Simple but effective imagery that evokes 1980s pixel patterns is used here to put a very basic yet meaningful UI on a short story that seems very personal.
I was not used to an IF story using sprite avatars to move around and trigger story elements, but it is well used here in a minimalistic way.
As to the story itself, I can relate to how nature can hold and reveal your personal history, having grown up in such a place.
The story is not long, and plays out on various car trips to a mountain, and is well written and heart-felt, dealing with the loss of love, and the loss of the first love.
I'm not normally a fan of Choose Your Own Path Text stories, but I have to say this one does it rather well and unless I missed something, repeats when it ends, rather than giving other options. And when it comes down to it, the nature of the story might be best served by looping back onto itself, so I liked that.
I enjoyed myself enough to break with my normal routine, and actually write a review.
the mountain is as it always was is a short kinetic piece made in bitsy, as a reflection of memories, loss, and what it means to be alive.
With its minimal 3-bit palette and concise prose, this tiny piece follows a little sprite struggling to find meaning in their life with a job that doesn't inspire them and struggling with their finances. Their thoughts (and feet) keep bringing them back to Nature, with its calming and unchanging state.
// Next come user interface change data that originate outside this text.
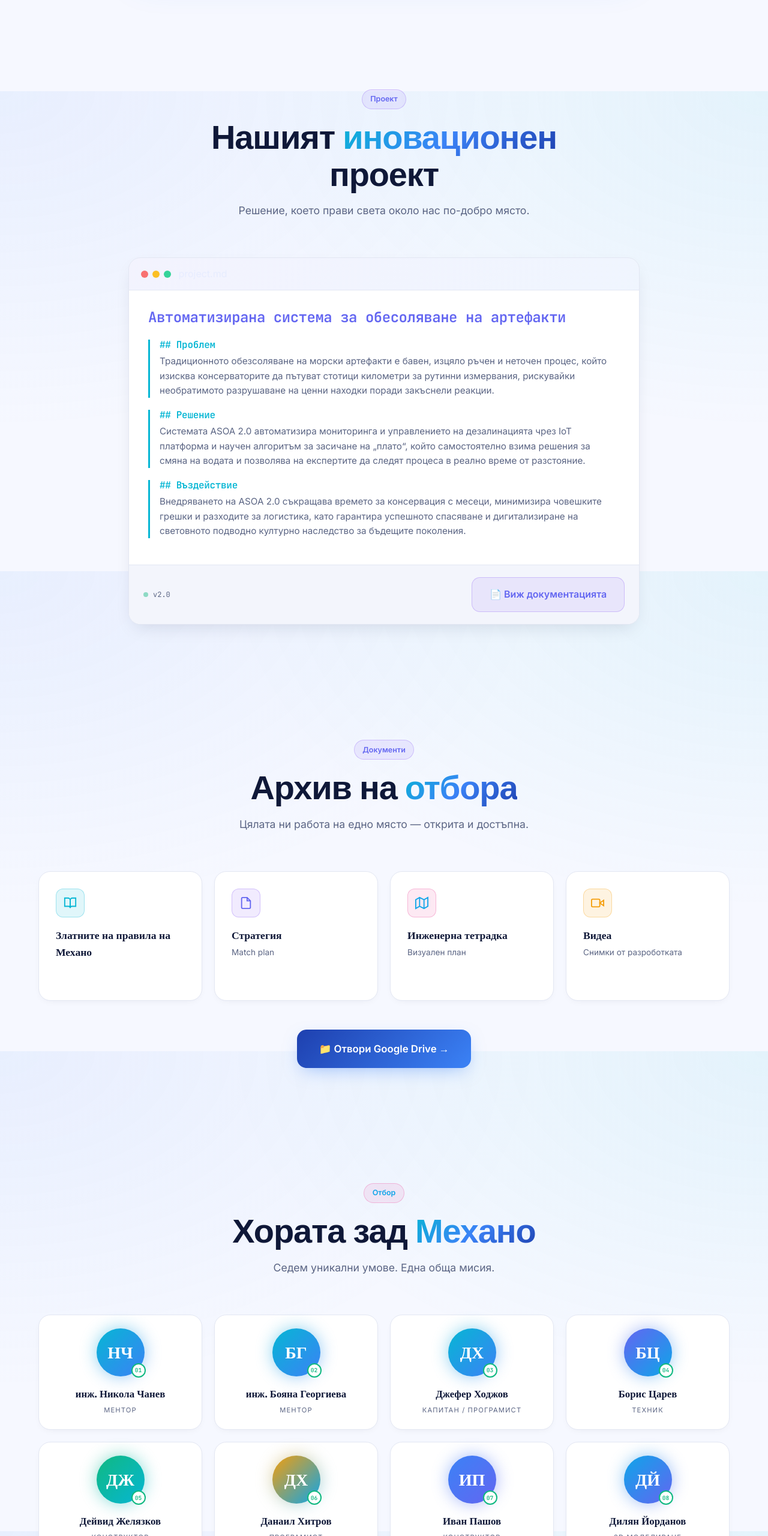
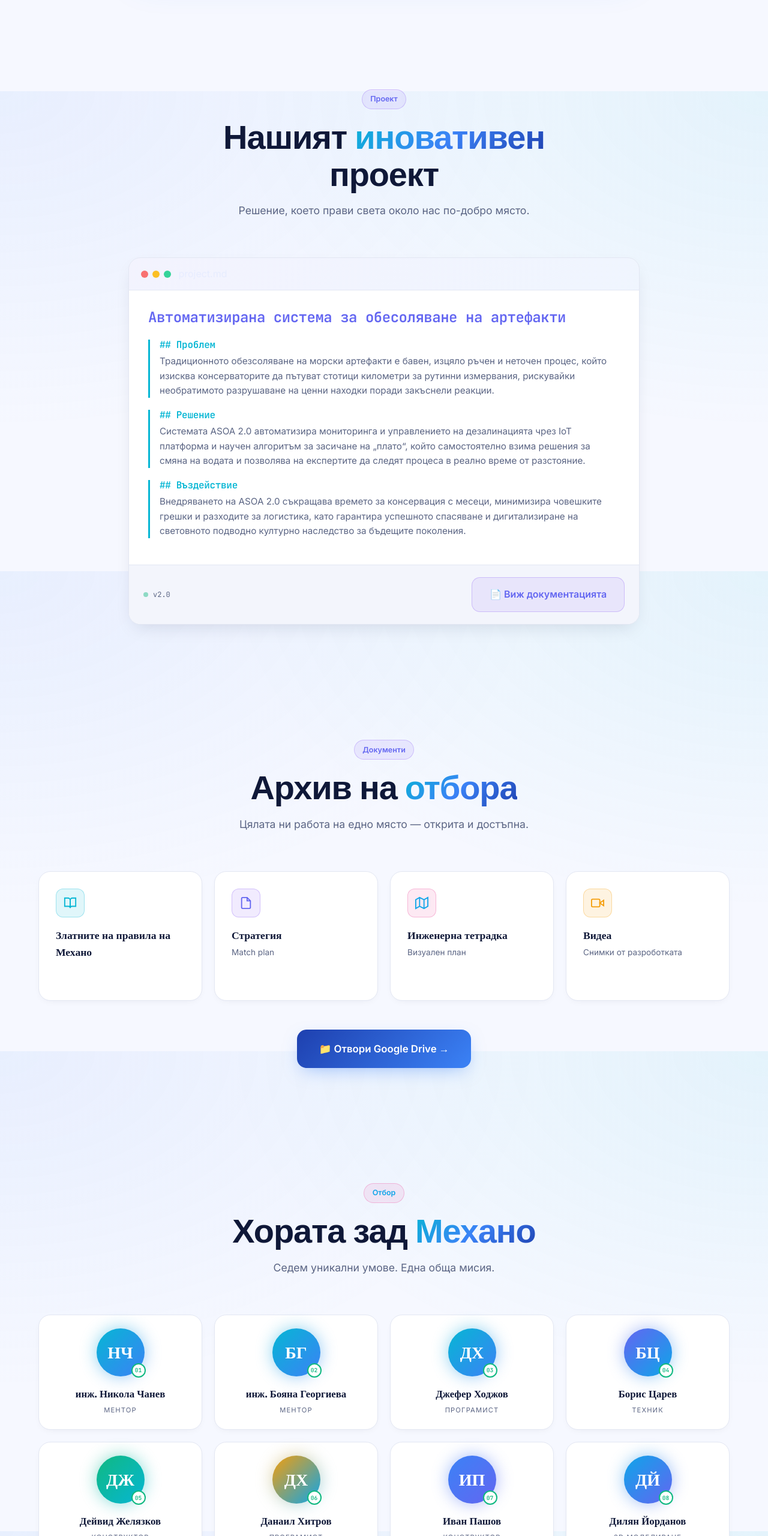
Before and after one commit to Djef-h/Mehano---site, a plain HTML site: page index.html in a window 1280 px wide. Shown: the part 2248-4808 px from the top of the page at 60% size. Drawn offline with Linux system fonts and the light colour scheme.

Commit message:
Change 'иновационен' to 'иновативен' and update role

```diff
--- a/index.html
+++ b/index.html
@@ -601,7 +601,7 @@
   <div class="container" style="max-width: 900px;">
     <div class="section-header">
       <span class="badge badge-purple">Проект</span>
-      <h2>Нашият <span class="text-grad">иновационен</span> проект</h2>
+      <h2>Нашият <span class="text-grad">иновативен</span> проект</h2>
       <p>Решение, което прави света около нас по-добро място.</p>
     </div>
 
@@ -712,7 +712,7 @@
       </div>
       <div class="card member">
         <div class="avatar-wrap"><div class="avatar-glow av-1"></div><div class="avatar av-1">ДХ</div><div class="num-badge">03</div></div>
-        <div class="member-name">Джефер Ходжов</div><div class="member-role">Капитан / Програмист</div>
+        <div class="member-name">Джефер Ходжов</div><div class="member-role">Програмист</div>
       </div>
       <div class="card member">
         <div class="avatar-wrap"><div class="avatar-glow av-2"></div><div class="avatar av-2">БЦ</div><div class="num-badge">04</div></div>
```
Away from the drowning surroundings of the city, the sprite get to take a moment and meditate on their life.
Through the reflections of relationships and heartbreaks, loss of trusted parents, or their ever-lasting fears, the short piece is very touching and resonated deeply with me. The return to nature to find-oneself might be a trope, but the calming factor of being away from everything, disconnecting with our complicated lives, and just be there, present, surrounded with things that were here before us and will probably be here when we are long gone...
It made me quite emotional.